Scotline Marine Holdings Limited, the owner of Scot Carrier, confirmed two of the crew members on board were over the limit when undertaking a drugs and alcohol test.
A distress call was made at about 3.30am local time (02:30 GMT) on Monday after the boats crashed at sea.
Swedish authorities carried out a major search involving a helicopter and ships and found one body aboard the smaller Danish boat, which capsized in the collision.
One of Karin Hoej’s crew remains missing at sea.
The Swedish Prosecution Service (SPS) said two people, a British and a Croatian citizen, have been arrested on potential charges of causing the death of another person, gross negligence in maritime traffic and “gross sea drunkenness”.
A spokesperson for Scotline Marine Holdings Limited said: “In line with standard procedures, all crew members of the Scot Carrier were tested for drugs and alcohol with two crew members exceeding the legal limit.

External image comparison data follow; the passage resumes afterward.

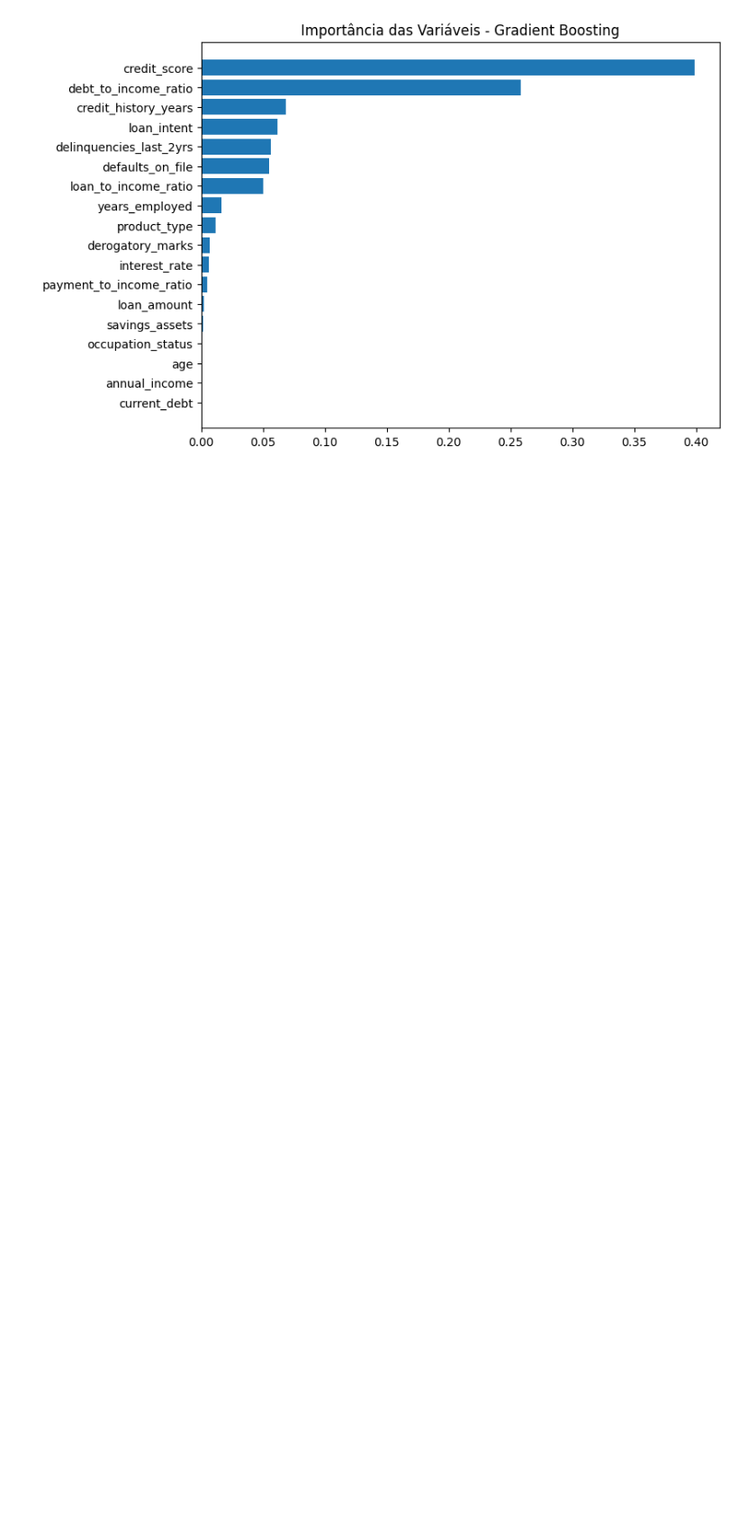
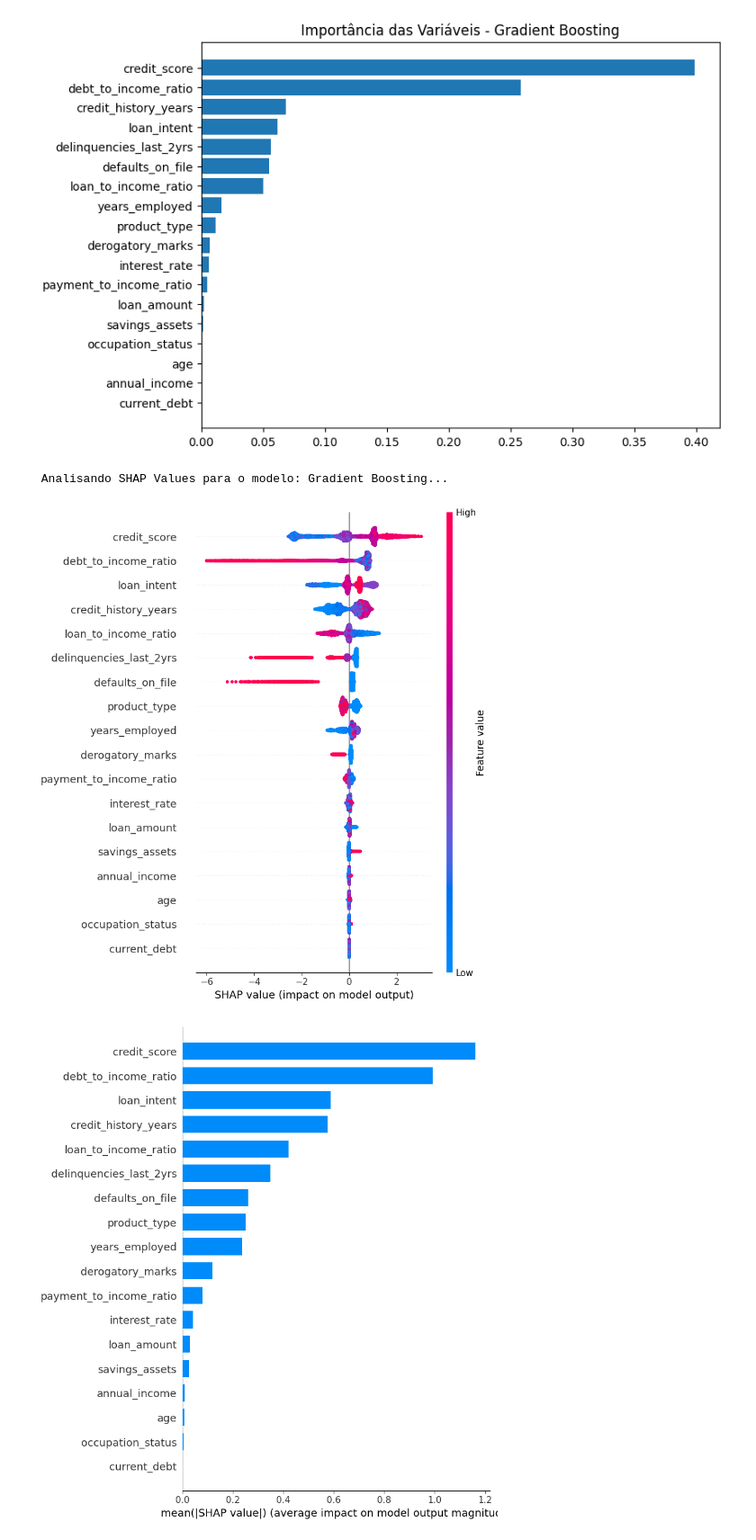
Before and after one commit to hjmartins/Classification-ML-Workflow, a Jupyter notebook: notebook/main.ipynb, the cells around one changed output. Shown at 90% size. Drawn from its saved outputs; the diff is of its cells as text; code cells hidden in the pictures; blank space fills up the shorter version.

```diff
--- a/notebook/main.ipynb
+++ b/notebook/main.ipynb
@@ -231,3 +275,14 @@ importancia_variaveis(
 3             annual_income    0.000274
 7              current_debt    0.000000
 [figure]
+# %%
+shap_analysis(
+    melhor_modelo,
+    X_train_ref,
+    X_test_ref,
+    best_model_name
+)
+# %% [output]
+ Analisando SHAP Values para o modelo: Gradient Boosting...
+[figure, added]
+[figure, added]
```
Also changed, not shown: parts of 2 cells of this notebook, 1 other file.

“Scot Marine Holdings confirm that they have a strict drug and alcohol policy in place and have a zero-tolerance for any breaches that occur.”
The spokesperson said the company’s owners and managers offer “their heartfelt thoughts” to the families of the deceased and the crew member who remains lost at sea.
The SPS confirmed the cause of the collision is unclear, and prosecutors are in the early stages of their investigation into what happened.
Earlier today, a spokesman for SMA told the BBC that screams had been heard from the water after the collision.
“It is very cold and dark,” Jonas Franzen said. “The water is about 4C (39F) and the air is about 5C (41F).”
According to the website MarineTraffic, Scot Carrier was travelling from Salacgriva in Latvia to Montrose in Scotland, while the Karin Hoej had left Sodertalje in Sweden for Nykoebing Falster in Denmark.